Farmer's Branch — It has been some time since Elton John and Tim Rice’s Aida, adapted from Verdi’s 1871 opera, has toured or been on Broadway. The show, which premiered in 2000, has unfortunately remained in the shadow of its authors’ other big Disney musical, The Lion King. So I am glad to see this show have a passionately energetic and delightfully entertaining production at the Firehouse Theatre in Farmers Branch. The musical breathes new life into the classic tale of the captured slave Aida and her doomed love affair with Radames, a captain of the Egyptian army who is in line to be Pharaoh.
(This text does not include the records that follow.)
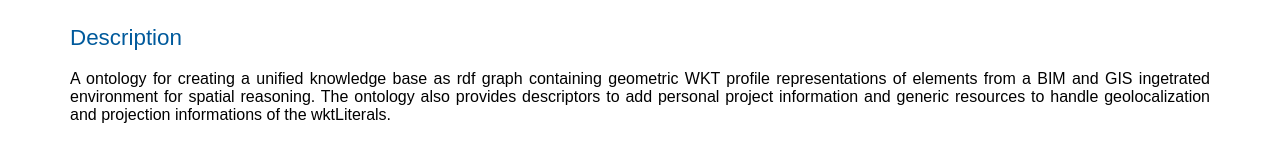
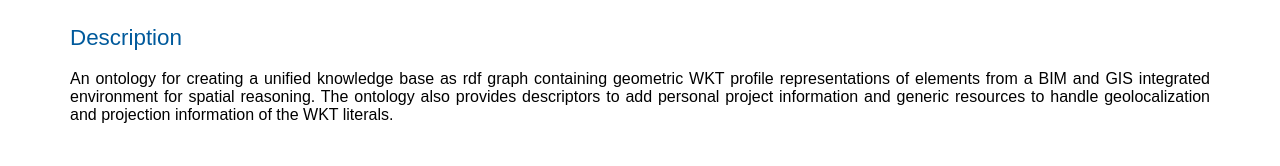
Before and after one commit to RUB-Informatik-im-Bauwesen/srt, a plain HTML site: page docs/index.html in a window 1280 px wide. Shown: the part 408-574 px from the top of the page. Drawn offline with Linux system fonts and the light colour scheme.

Commit message:
Update index.html
more spellchecking in html document

```diff
--- a/docs/index.html
+++ b/docs/index.html
@@ -238,7 +238,7 @@
     </dl>
     <h2>Description</h2>
     <div id="description">
-        <p>A ontology for creating a unified knowledge base as rdf graph containing geometric WKT profile representations of elements from a BIM and GIS ingetrated environment for spatial reasoning. The ontology also provides descriptors to add personal project information and generic resources to handle geolocalization and projection informations of the wktLiterals.</p>
+        <p>An ontology for creating a unified knowledge base as rdf graph containing geometric WKT profile representations of elements from a BIM and GIS integrated environment for spatial reasoning. The ontology also provides descriptors to add personal project information and generic resources to handle geolocalization and projection information of the WKT literals.</p>
     </div>
 </section>
 <section id="toc">
```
While the story’s army battles and pyramids may cry out for the grandeur and pageantry of a massive production in an opera house, Wendy Renée Searchy’s imaginative set design aptly meets the challenge of re-creating this world in a small theatrical venue. An implied pyramid inscribed with Hieroglyphic panels that spin, move and fold down anchors the main stage. Two screens with projections take us from scene to scene and a clever sliding floor reveals sand makes a nice way of expressing outdoors. There were moments I wished for more space to let the actors have more room to spread out. Projections and well-executed lighting design by Cassonra Plybon-Harbin move you from place to place, scene to scene. The lighting design worked best in the smaller scenes where a few lights set the performers free to tell this story.
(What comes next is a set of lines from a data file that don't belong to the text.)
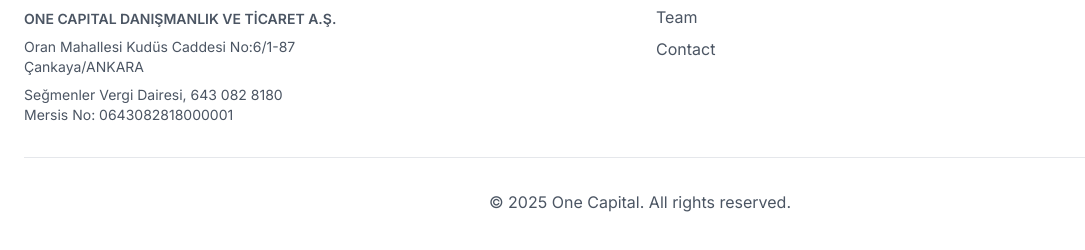
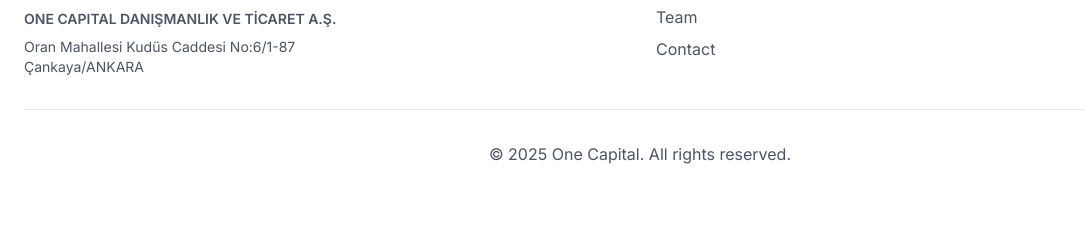
Before and after one commit to yusufsimmsek/one-web, a website: page index.html in a window 1280 px wide. Shown: the part 3112-3362 px from the top of the page, without its empty margins (0-1085 px from the left). After the commit the page ends 3326 px from the top, so only its background shows below. Drawn offline with nearby package versions, Linux system fonts and the light colour scheme.

Commit message:
Vergi bilgileri kaldırıldı - sadece şirket adı ve adres kaldı

```diff
--- a/index.html
+++ b/index.html
@@ -342,9 +342,9 @@
     <!-- Contact Section -->
     <section id="contact" class="py-20 bg-gray-50">
         <div class="container mx-auto px-6 text-center">
-                <h2 class="text-4xl md:text-5xl font-bold mb-6 text-black">
+            <h2 class="text-4xl md:text-5xl font-bold mb-6 text-black">
                 Contact One Capital
-                </h2>
+            </h2>
             <p class="text-xl text-gray-600 mb-12 max-w-3xl mx-auto">
                 Whether you're a founder, investor, or partner, we'd love to hear from you.
             </p>
@@ -352,7 +352,7 @@
                 <a href="#" class="inline-block bg-black hover:bg-gray-800 text-white font-semibold py-4 px-8 rounded-lg transition-all duration-300 transform hover:scale-105">
                     Contact Us
                 </a>
-            </div>
+                </div>
         </div>
     </section>
 
@@ -369,8 +369,6 @@
                         <p class="font-semibold mb-2">ONE CAPITAL DANIŞMANLIK VE TİCARET A.Ş.</p>
                         <p>Oran Mahallesi Kudüs Caddesi No:6/1-87</p>
                         <p>Çankaya/ANKARA</p>
-                        <p class="mt-2">Seğmenler Vergi Dairesi, 643 082 8180</p>
-                        <p>Mersis No: 0643082818000001</p>
                     </div>
                 </div>
                 <div>
```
Aida also calls for grand and beautiful costumes and designer Victor Newman Brockwell supplies them quite admirably. The gowns run from elegant and noble to flashy and campy in moments of much-needed comedy. Amneris, the princess and daughter of Pharaoh, provided much of the comic relief of the show. She is played by Danielle Estes with ample voice and delightful wit and her gowns are stunners. Her number “My Strongest Suit” is charming and funny while the anachronistic nods to ballroom culture spice up the song well. Ultimately she wants the love of Radames but that is not to be. Neglect turns to tragedy and Estes’ Amneris shines as brightly as her gowns when it counts.
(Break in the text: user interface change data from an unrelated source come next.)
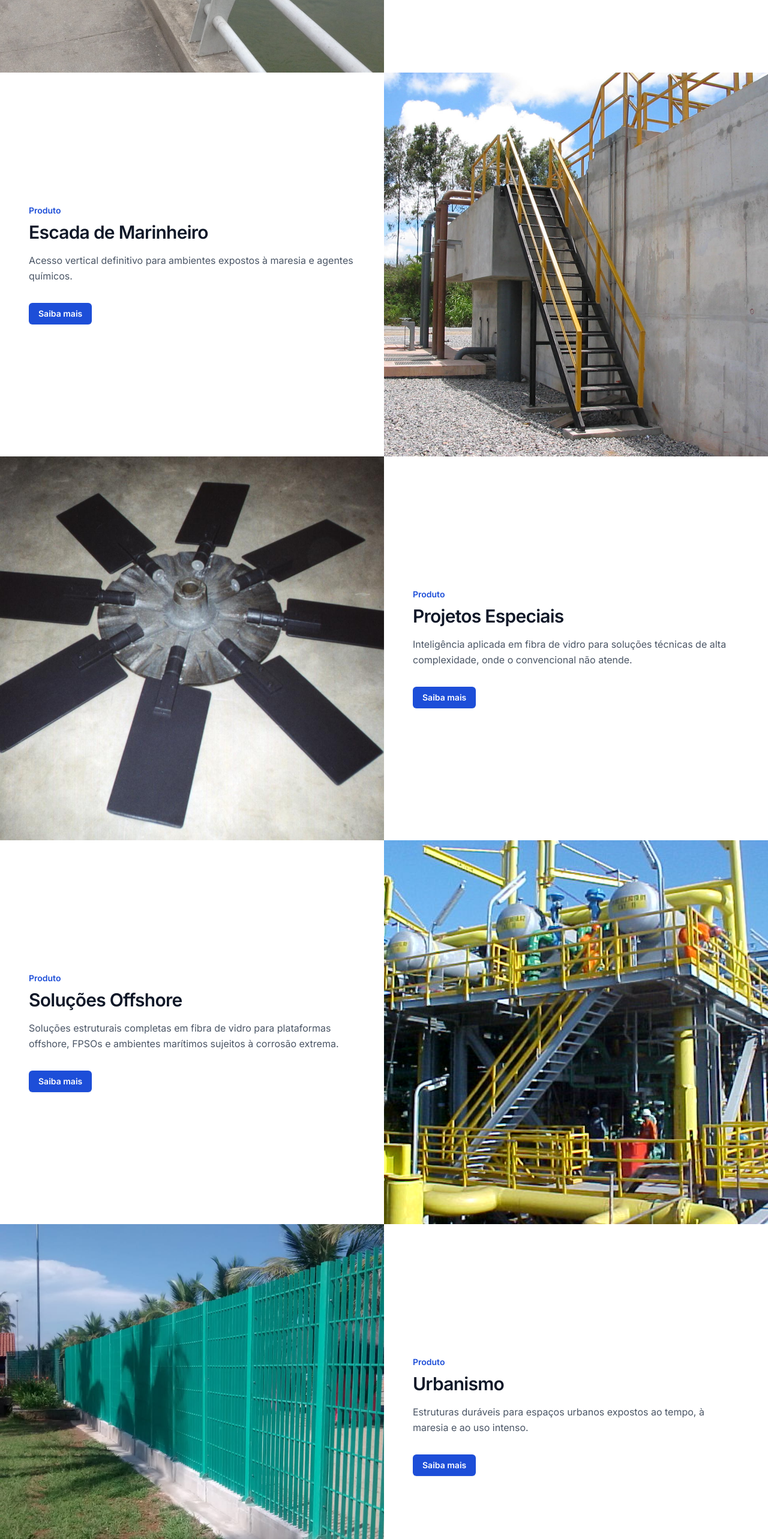
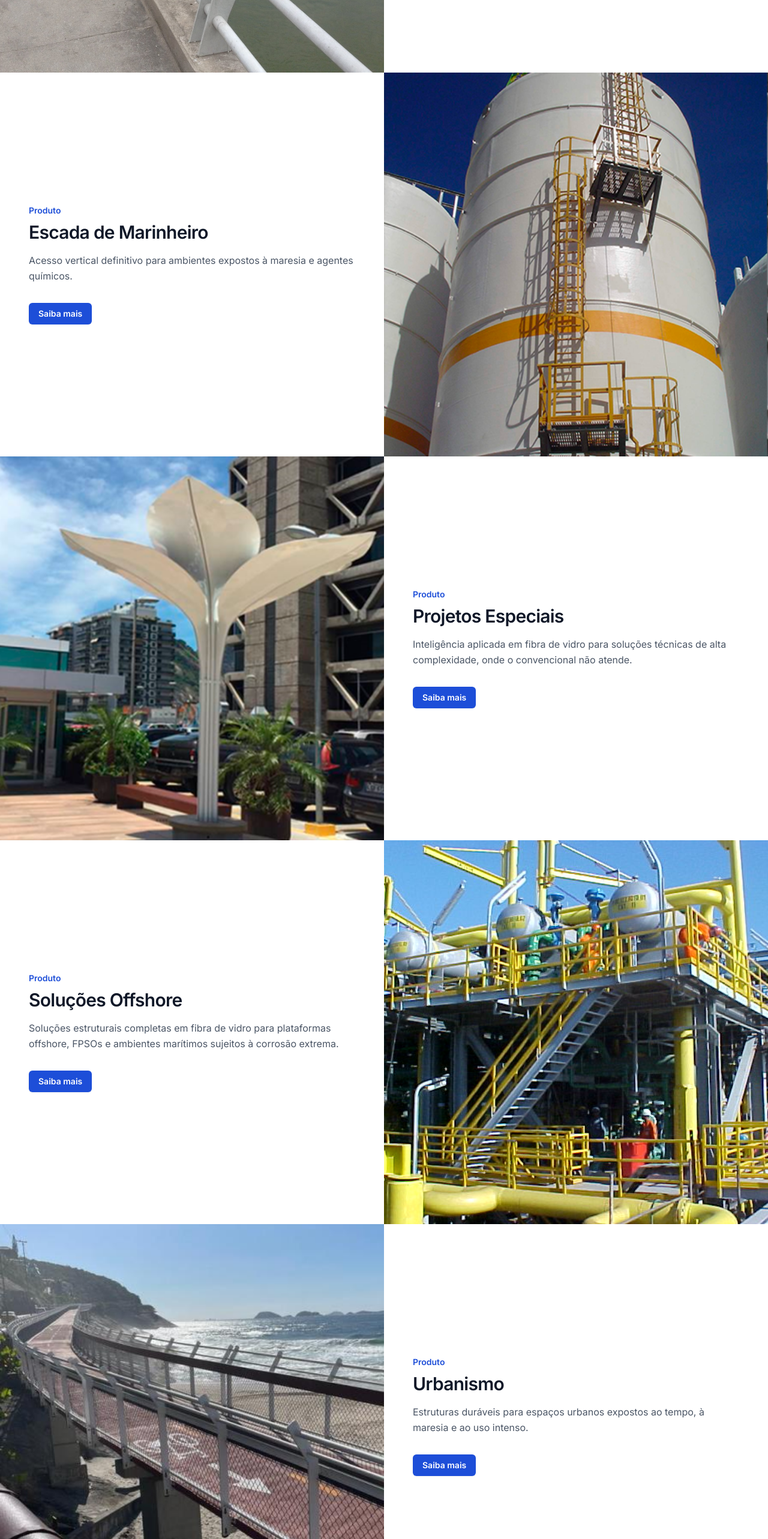
Before and after one commit to overdrive-dev/azul-web-mosaico, a Next.js app: page / in a window 1280 px wide. Shown: the part 3500-6066 px from the top of the page at 60% size. Built offline with nearby package versions, Linux system fonts and the light colour scheme.

Commit message:
feat: update cover images for Escada de Marinheiro, Projetos Especiais, and Urbanismo (home + internal pages)

```diff
--- a/app/escada-de-marinheiro/page.tsx
+++ b/app/escada-de-marinheiro/page.tsx
@@ -47,7 +47,7 @@ export default function EscadaDeMarinheiroPage() {
           </div>
           <div className="order-first lg:order-none lg:w-1/2">
             <div className="relative aspect-square lg:aspect-auto lg:h-[50vw] w-full bg-gray-200">
-              <Image src="/images/escada-guarda-corpo-saneamento.jpg" alt="Escada de marinheiro" fill className="object-cover" />
+              <Image src="/images/escada-marinheiro-capa.png" alt="Escada de marinheiro" fill className="object-cover" />
             </div>
           </div>
         </div>
--- a/app/page.tsx
+++ b/app/page.tsx
@@ -164,7 +164,7 @@ export default function Home() {
           </div>
           <div className="order-first lg:order-none lg:w-1/2">
             <div className="relative aspect-square lg:aspect-auto lg:h-[50vw] w-full bg-gray-200">
-              <Image src="/images/escada-guarda-corpo-saneamento.jpg" alt="Escada de Marinheiro" fill className="object-cover" />
+              <Image src="/images/escada-marinheiro-capa.png" alt="Escada de Marinheiro" fill className="object-cover" />
             </div>
           </div>
         </div>
@@ -175,7 +175,7 @@ export default function Home() {
         <div className="flex flex-col lg:flex-row">
           <div className="lg:order-1 lg:w-1/2">
             <div className="relative aspect-square lg:aspect-auto lg:h-[50vw] w-full bg-gray-300">
-              <Image src="/images/projetos-especiais-componente.jpg" alt="Projetos Especiais" fill className="object-cover" />
+              <Image src="/images/projetos-especiais-capa.jpg" alt="Projetos Especiais" fill className="object-cover" />
             </div>
           </div>
           <div className="flex items-center px-6 py-8 sm:py-16 lg:order-2 lg:w-1/2 lg:px-12 lg:py-16 xl:py-32">
@@ -235,7 +235,7 @@ export default function Home() {
         <div className="flex flex-col lg:flex-row">
           <div className="lg:order-1 lg:w-1/2">
             <div className="relative aspect-square lg:aspect-auto lg:h-[50vw] w-full bg-gray-300">
-              <Image src="/images/urbanismo-cerca-fibra-vidro.jpg" alt="Urbanismo" fill className="object-cover" />
+              <Image src="/images/urbanismo-capa.png" alt="Urbanismo" fill className="object-cover" />
             </div>
           </div>
           <div className="flex items-center px-6 py-8 sm:py-16 lg:order-2 lg:w-1/2 lg:px-12 lg:py-16 xl:py-32">
--- a/app/projetos-especiais/page.tsx
+++ b/app/projetos-especiais/page.tsx
@@ -29,7 +29,7 @@ export default function ProjetosEspeciaisPage() {
           </div>
           <div className="order-first lg:order-none lg:w-1/2">
             <div className="relative aspect-square lg:aspect-auto lg:h-[50vw] w-full bg-gray-200">
-              <Image src="/images/projetos-especiais-componente.jpg" alt="Projetos especiais em fibra de vidro" fill className="object-cover" />
+              <Image src="/images/projetos-especiais-capa.jpg" alt="Projetos especiais em fibra de vidro" fill className="object-cover" />
             </div>
           </div>
         </div>
--- a/app/urbanismo/page.tsx
+++ b/app/urbanismo/page.tsx
@@ -29,7 +29,7 @@ export default function UrbanismoPage() {
           </div>
           <div className="order-first lg:order-none lg:w-1/2">
             <div className="relative aspect-square lg:aspect-auto lg:h-[50vw] w-full bg-gray-200">
-              <Image src="/images/foto-16.jpg" alt="Urbanismo em fibra de vidro" fill className="object-cover" />
+              <Image src="/images/urbanismo-capa.png" alt="Urbanismo em fibra de vidro" fill className="object-cover" />
             </div>
           </div>
         </div>
```
Also changed, not shown: public/images/offshore-capa-nova.jpg.jpeg (added).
Amneris is betrothed for nine years to the always-off-in-battle Radames, played here by Rare Orion, who sings and performs the role with a believable passion that makes his chemistry with Aida work. The role was originally played by Adam Pascal who was famous for his Roger Davis in Rent. To his credit, Rare Orion doesn’t try to sound like Pascal and he really comes into his own voice well in the second act. The duet “Written in the Stars,” one of the hit songs from the show and a tune you might recognize from the radio, has Aida and Radames questioning their fate and stating their love. Aida is sung with such clarity, passion and beauty by Imani Ani that there are moments when she towers over the other performers. Her lovely rendering of “Easy as Life” is worth the price of admission by itself. She is alone on stage knowing that she has chosen to betray her lover Radames in order to free her father, the King of Nubia, and liberate her people. As Aida, Amani Ani delivers a performance that equals the weight of the role.
Every operatic spectacle needs a good villain and Zoser is devilishly played by Craig Boleman. His wicked grin, classic song and dance man skills, and effusive energy nearly have you cheering for a man who is poisoning the hapless Pharaoh. Thankfully the evil Zoser gets found out yet this justice ironically helps seal the fate of the doomed lovers Radames and Aida.
Spinning all of these elements together is director and Firehouse Theatre artistic director Derek Whitener. He has balanced the comic, campy and hammy moments of comedy with the epic tragedy this story weaves. Sprightly, energetic choreography by Quintin Jones moves the performers through their paces and the dance numbers with Nubians, soldiers and the ladies of Amneris chamber are standouts. I would have loved a larger stage to accommodate larger dance numbers. Yet even cramped together the performers moved with the grace and power of their roles.
The band carried the synthesizer-laden score well and sounded larger than their numbers suggest. Musical direction by Brina Palencia had the cast feeling confident and singing well. The songs “Elaborate Lives,” “Like Father Like Son” and “Every Story is a Love Story” were sung beautifully and got abundant applause from the raucous crowd.
I saw the show on opening night and it was executed well with some minor technical flaws that should be worked out by now. For a big show that is squeezed into the tiny space of the Firehouse Theatre, it mostly works. Aida tells another story of love at first sight. Hear Imani Ani sing in it and you will understand why I fell for her performance, and why this story has been retold so many times through the ages.